- Problem description -
Look for the word "docs". Copy every line of the listing where it occurs.

━━━ Information provided

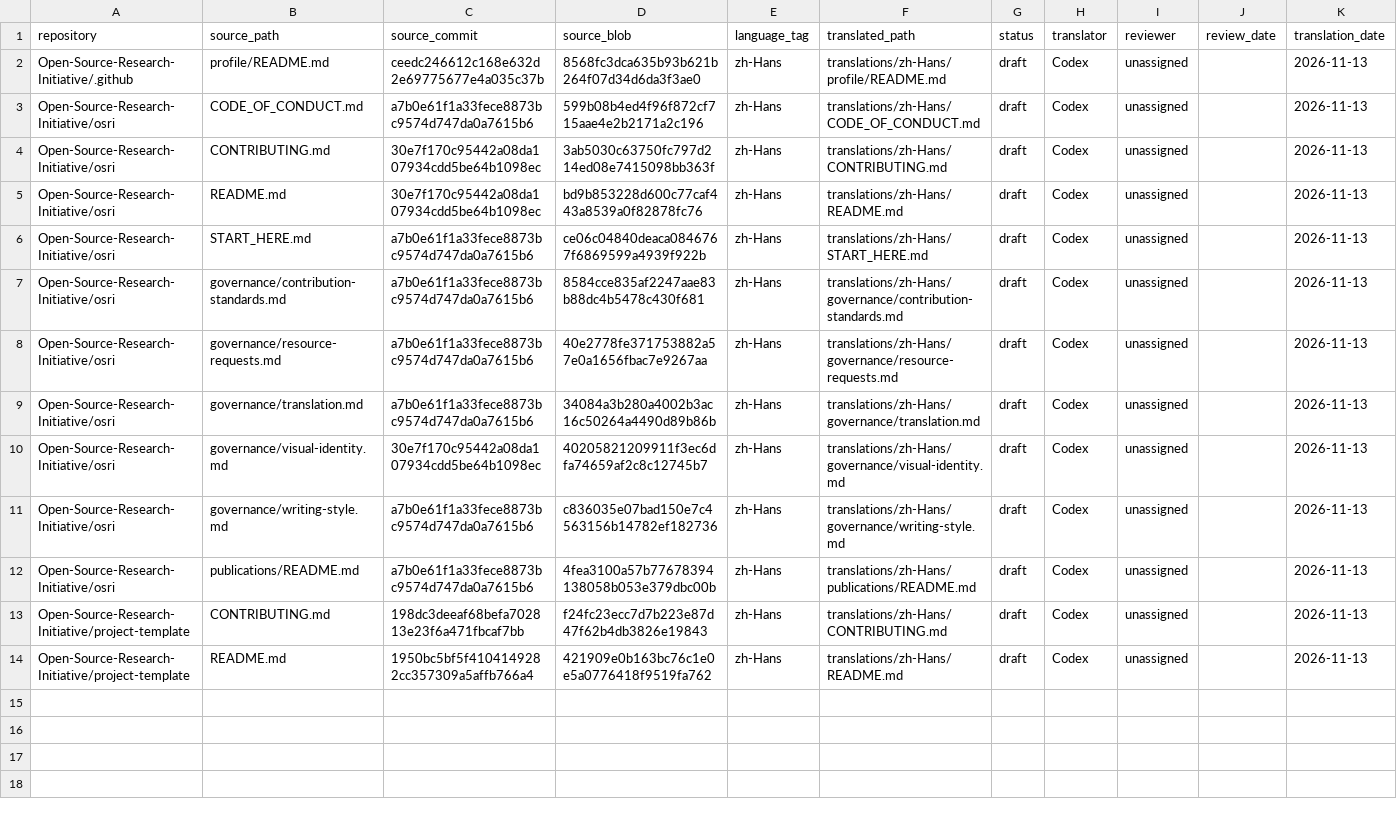
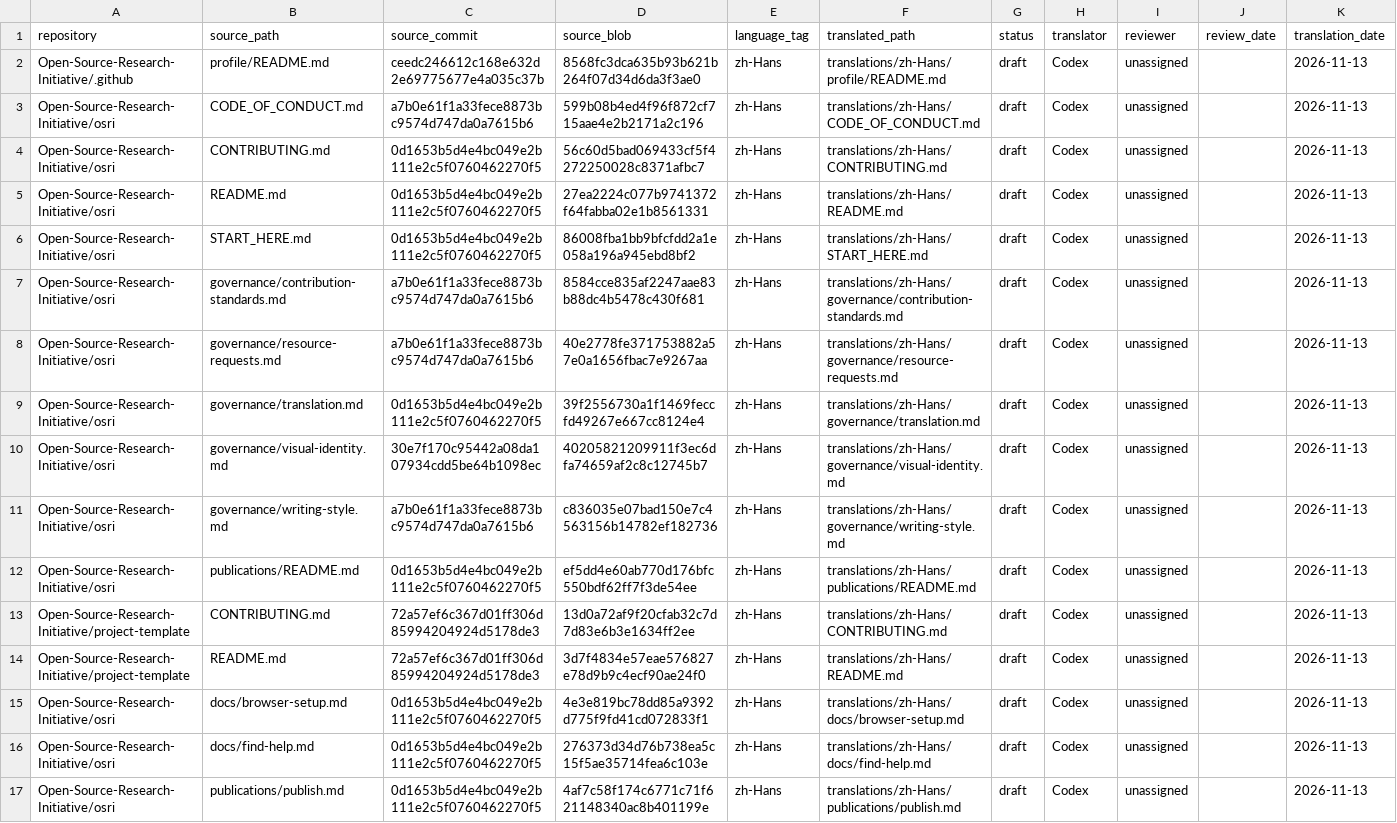
Before and after one commit to Open-Source-Research-Initiative/osri, a CSV file: translations/status.csv, drawn as a sheet.

Commit message:
Pin the updated Chinese drafts to their English sources

```diff
--- a/translations/status.csv
+++ b/translations/status.csv
@@ -3,12 +3,15 @@ Open-Source-Research-Initiative/.github,profile/README.md,ceedc246612c168e632d2e
 Open-Source-Research-Initiative/osri,CODE_OF_CONDUCT.md,a7b0e61f1a33fece8873bc9574d747da0a7615b6,599b08b4ed4f96f872cf715aae4e2b2171a2c196,zh-Hans,translations/zh-Hans/CODE_OF_CONDUCT.md,draft,Codex,unassigned,,2026-11-13
-Open-Source-Research-Initiative/osri,CONTRIBUTING.md,30e7f170c95442a08da107934cdd5be64b1098ec,3ab5030c63750fc797d214ed08e7415098bb363f,zh-Hans,translations/zh-Hans/CONTRIBUTING.md,draft,Codex,unassigned,,2026-11-13
-Open-Source-Research-Initiative/osri,README.md,30e7f170c95442a08da107934cdd5be64b1098ec,bd9b853228d600c77caf443a8539a0f82878fc76,zh-Hans,translations/zh-Hans/README.md,draft,Codex,unassigned,,2026-11-13
-Open-Source-Research-Initiative/osri,START_HERE.md,a7b0e61f1a33fece8873bc9574d747da0a7615b6,ce06c04840deaca0846767f6869599a4939f922b,zh-Hans,translations/zh-Hans/START_HERE.md,draft,Codex,unassigned,,2026-11-13
+Open-Source-Research-Initiative/osri,CONTRIBUTING.md,0d1653b5d4e4bc049e2b111e2c5f0760462270f5,56c60d5bad069433cf5f4272250028c8371afbc7,zh-Hans,translations/zh-Hans/CONTRIBUTING.md,draft,Codex,unassigned,,2026-11-13
+Open-Source-Research-Initiative/osri,README.md,0d1653b5d4e4bc049e2b111e2c5f0760462270f5,27ea2224c077b9741372f64fabba02e1b8561331,zh-Hans,translations/zh-Hans/README.md,draft,Codex,unassigned,,2026-11-13
+Open-Source-Research-Initiative/osri,START_HERE.md,0d1653b5d4e4bc049e2b111e2c5f0760462270f5,86008fba1bb9bfcfdd2a1e058a196a945ebd8bf2,zh-Hans,translations/zh-Hans/START_HERE.md,draft,Codex,unassigned,,2026-11-13
 Open-Source-Research-Initiative/osri,governance/contribution-standards.md,a7b0e61f1a33fece8873bc9574d747da0a7615b6,8584cce835af2247aae83b88dc4b5478c430f681,zh-Hans,translations/zh-Hans/governance/contribution-standards.md,draft,Codex,unassigned,,2026-11-13
 Open-Source-Research-Initiative/osri,governance/resource-requests.md,a7b0e61f1a33fece8873bc9574d747da0a7615b6,40e2778fe371753882a57e0a1656fbac7e9267aa,zh-Hans,translations/zh-Hans/governance/resource-requests.md,draft,Codex,unassigned,,2026-11-13
-Open-Source-Research-Initiative/osri,governance/translation.md,a7b0e61f1a33fece8873bc9574d747da0a7615b6,34084a3b280a4002b3ac16c50264a4490d89b86b,zh-Hans,translations/zh-Hans/governance/translation.md,draft,Codex,unassigned,,2026-11-13
+Open-Source-Research-Initiative/osri,governance/translation.md,0d1653b5d4e4bc049e2b111e2c5f0760462270f5,39f2556730a1f1469feccfd49267e667cc8124e4,zh-Hans,translations/zh-Hans/governance/translation.md,draft,Codex,unassigned,,2026-11-13
 Open-Source-Research-Initiative/osri,governance/visual-identity.md,30e7f170c95442a08da107934cdd5be64b1098ec,40205821209911f3ec6dfa74659af2c8c12745b7,zh-Hans,translations/zh-Hans/governance/visual-identity.md,draft,Codex,unassigned,,2026-11-13
 Open-Source-Research-Initiative/osri,governance/writing-style.md,a7b0e61f1a33fece8873bc9574d747da0a7615b6,c836035e07bad150e7c4563156b14782ef182736,zh-Hans,translations/zh-Hans/governance/writing-style.md,draft,Codex,unassigned,,2026-11-13
-Open-Source-Research-Initiative/osri,publications/README.md,a7b0e61f1a33fece8873bc9574d747da0a7615b6,4fea3100a57b77678394138058b053e379dbc00b,zh-Hans,translations/zh-Hans/publications/README.md,draft,Codex,unassigned,,2026-11-13
-Open-Source-Research-Initiative/project-template,CONTRIBUTING.md,198dc3deeaf68befa702813e23f6a471fbcaf7bb,f24fc23ecc7d7b223e87d47f62b4db3826e19843,zh-Hans,translations/zh-Hans/CONTRIBUTING.md,draft,Codex,unassigned,,2026-11-13
-Open-Source-Research-Initiative/project-template,README.md,1950bc5bf5f4104149282cc357309a5affb766a4,421909e0b163bc76c1e0e5a0776418f9519fa762,zh-Hans,translations/zh-Hans/README.md,draft,Codex,unassigned,,2026-11-13
+Open-Source-Research-Initiative/osri,publications/README.md,0d1653b5d4e4bc049e2b111e2c5f0760462270f5,ef5dd4e60ab770d176bfc550bdf62ff7f3de54ee,zh-Hans,translations/zh-Hans/publications/README.md,draft,Codex,unassigned,,2026-11-13
+Open-Source-Research-Initiative/project-template,CONTRIBUTING.md,72a57ef6c367d01ff306d85994204924d5178de3,13d0a72af9f20cfab32c7d7d83e6b3e1634ff2ee,zh-Hans,translations/zh-Hans/CONTRIBUTING.md,draft,Codex,unassigned,,2026-11-13
+Open-Source-Research-Initiative/project-template,README.md,72a57ef6c367d01ff306d85994204924d5178de3,3d7f4834e57eae576827e78d9b9c4ecf90ae24f0,zh-Hans,translations/zh-Hans/README.md,draft,Codex,unassigned,,2026-11-13
+Open-Source-Research-Initiative/osri,docs/browser-setup.md,0d1653b5d4e4bc049e2b111e2c5f0760462270f5,4e3e819bc78dd85a9392d775f9fd41cd072833f1,zh-Hans,translations/zh-Hans/docs/browser-setup.md,draft,Codex,unassigned,,2026-11-13
+Open-Source-Research-Initiative/osri,docs/find-help.md,0d1653b5d4e4bc049e2b111e2c5f0760462270f5,276373d34d76b738ea5c15f5ae35714fea6c103e,zh-Hans,translations/zh-Hans/docs/find-help.md,draft,Codex,unassigned,,2026-11-13
+Open-Source-Research-Initiative/osri,publications/publish.md,0d1653b5d4e4bc049e2b111e2c5f0760462270f5,4af7c58f174c6771c71f621148340ac8b401199e,zh-Hans,translations/zh-Hans/publications/publish.md,draft,Codex,unassigned,,2026-11-13
```
Also changed, not shown: 8 other files.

━━━━━━

- Exercise solution -
+Open-Source-Research-Initiative/osri,docs/browser-setup.md,0d1653b5d4e4bc049e2b111e2c5f0760462270f5,4e3e819bc78dd85a9392d775f9fd41cd072833f1,zh-Hans,translations/zh-Hans/docs/browser-setup.md,draft,Codex,unassigned,,2026-11-13
+Open-Source-Research-Initiative/osri,docs/find-help.md,0d1653b5d4e4bc049e2b111e2c5f0760462270f5,276373d34d76b738ea5c15f5ae35714fea6c103e,zh-Hans,translations/zh-Hans/docs/find-help.md,draft,Codex,unassigned,,2026-11-13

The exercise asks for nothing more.